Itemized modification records

——

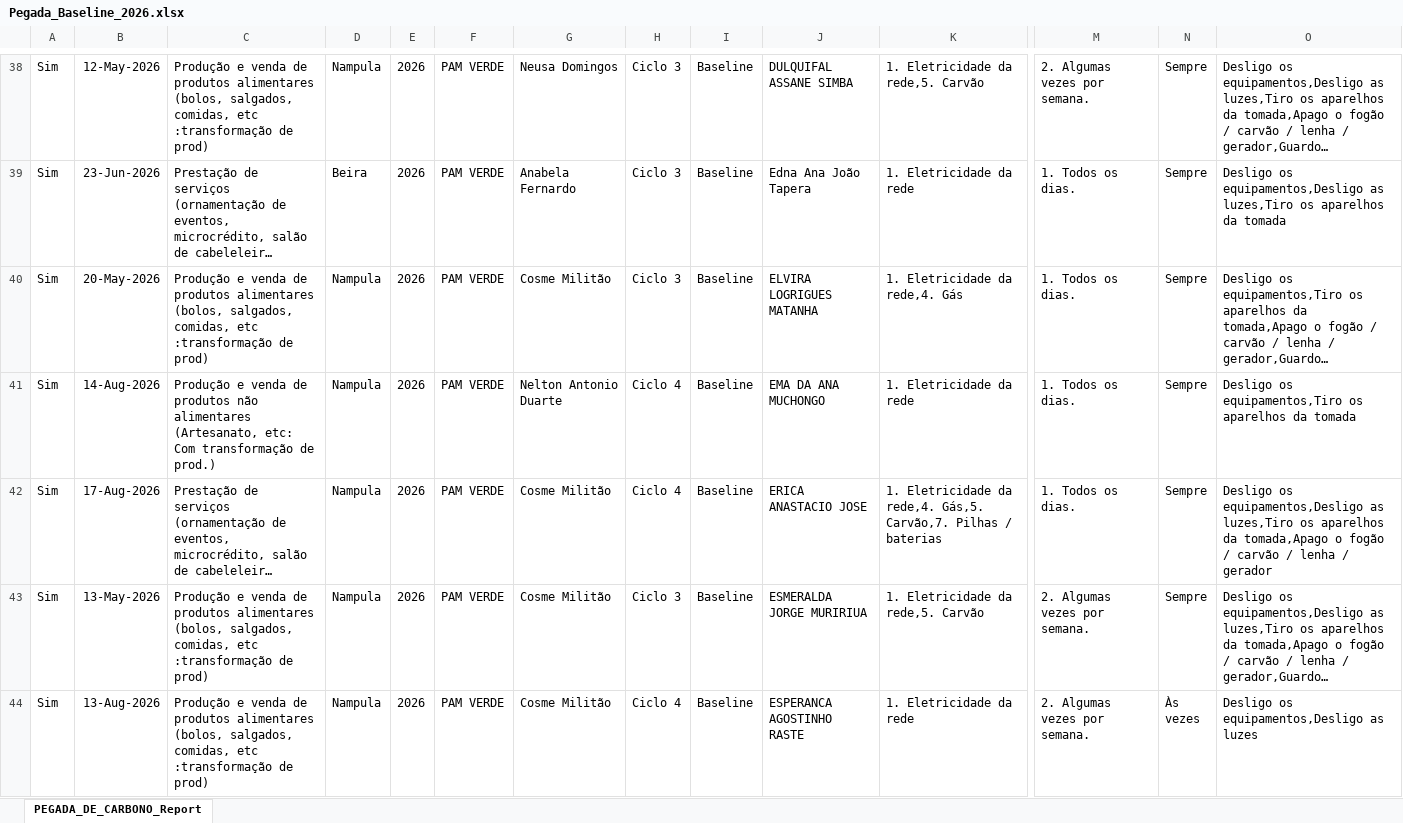
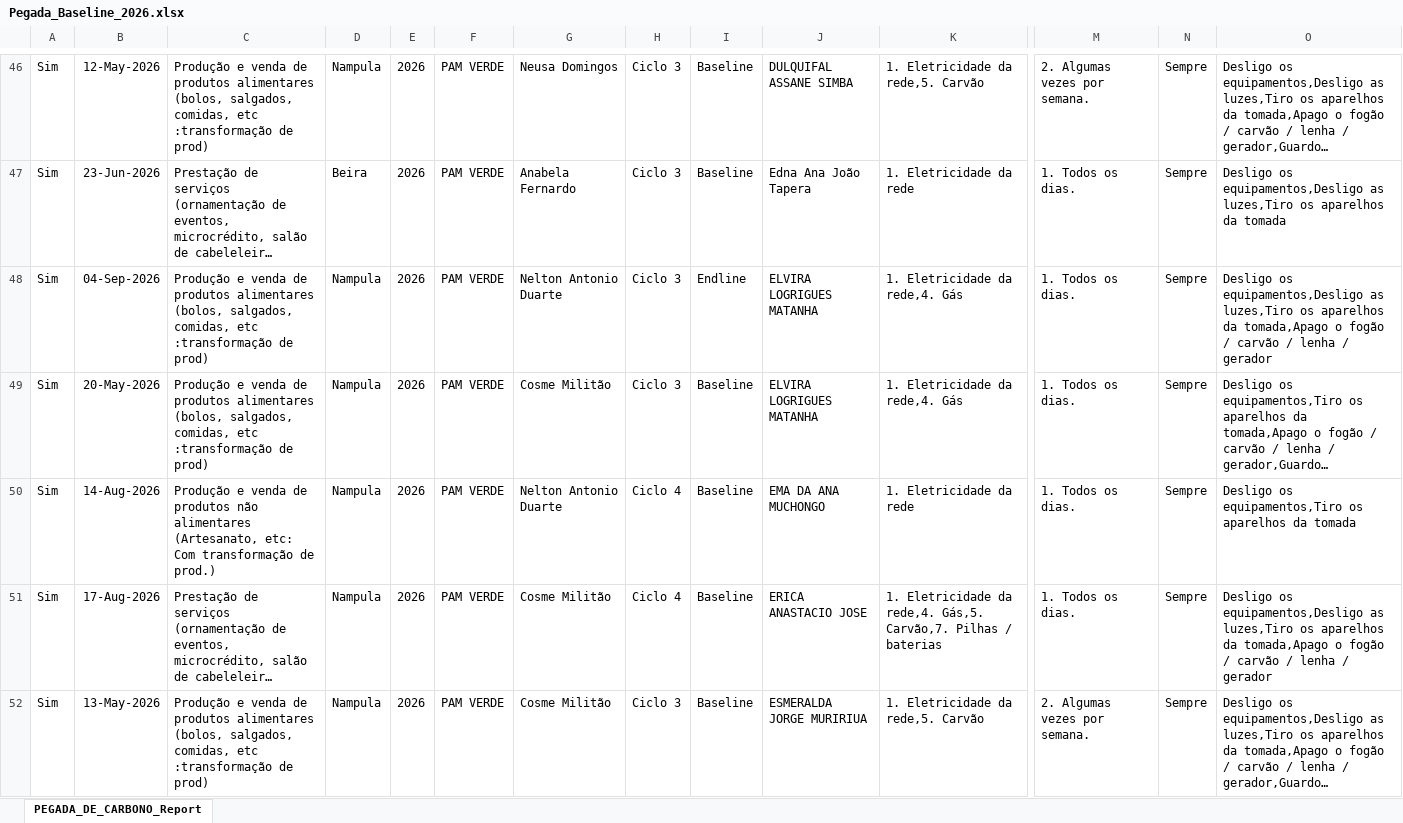
Before and after one commit to muvamis/dash_pam_verde_c3_2026, an Excel workbook: Pegada_Baseline_2026.xlsx, sheet PEGADA_DE_CARBONO_Report, drawn as a sheet; only a part is shown, gaps mark what is left out; the shorter side is filled out with more unchanged rows; long unchanged cells end in …; values as stored, in another font and other column widths than the file's, no borders; rows hold the shown columns only; the diff covers the shown part only; the diff names each change by its address in the sheet, - before the commit and + after, or states it on an @@ line.

```diff
--- a/Pegada_Baseline_2026.xlsx (sheet PEGADA_DE_CARBONO_Report)
+++ b/Pegada_Baseline_2026.xlsx (sheet PEGADA_DE_CARBONO_Report)
+row 48: Sim | 04-Sep-2026 | Produção e venda de produtos alimentares (bolos, salgados, comidas, etc :transformação de prod) | Nampula | 2026 | PAM VERDE | Nelton Antonio Duarte | Ciclo 3 | Endline | ELVIRA LOGRIGUES MATANHA | 1. Eletricidade da rede,4. Gás | 1. Todos os dias. | Sempre | Desligo os equipamentos,Desligo as luzes,Tiro os aparelhos da tomada,Apago o fogão / carvão / lenha / gerador
```
Also changed, not shown: 29 added rows elsewhere in this sheet, EMPREENDEDORAS_PAM_VERDE_C3_2026.xlsx, Financeiro_Report.xlsx, 8 other files.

——

Task goal
Restate each entry word for word; omit the pictures.

Answer box
Before and after one commit to muvamis/dash_pam_verde_c3_2026, an Excel workbook: Pegada_Baseline_2026.xlsx, sheet PEGADA_DE_CARBONO_Report, drawn as a sheet; only a part is shown, gaps mark what is left out; the shorter side is filled out with more unchanged rows; long unchanged cells end in …; values as stored, in another font and other column widths than the file's, no borders; rows hold the shown columns only; the diff covers the shown part only; the diff names each change by its address in the sheet, - before the commit and + after, or states it on an @@ line.

```diff
--- a/Pegada_Baseline_2026.xlsx (sheet PEGADA_DE_CARBONO_Report)
+++ b/Pegada_Baseline_2026.xlsx (sheet PEGADA_DE_CARBONO_Report)
+row 48: Sim | 04-Sep-2026 | Produção e venda de produtos alimentares (bolos, salgados, comidas, etc :transformação de prod) | Nampula | 2026 | PAM VERDE | Nelton Antonio Duarte | Ciclo 3 | Endline | ELVIRA LOGRIGUES MATANHA | 1. Eletricidade da rede,4. Gás | 1. Todos os dias. | Sempre | Desligo os equipamentos,Desligo as luzes,Tiro os aparelhos da tomada,Apago o fogão / carvão / lenha / gerador
```
Also changed, not shown: 29 added rows elsewhere in this sheet, EMPREENDEDORAS_PAM_VERDE_C3_2026.xlsx, Financeiro_Report.xlsx, 8 other files.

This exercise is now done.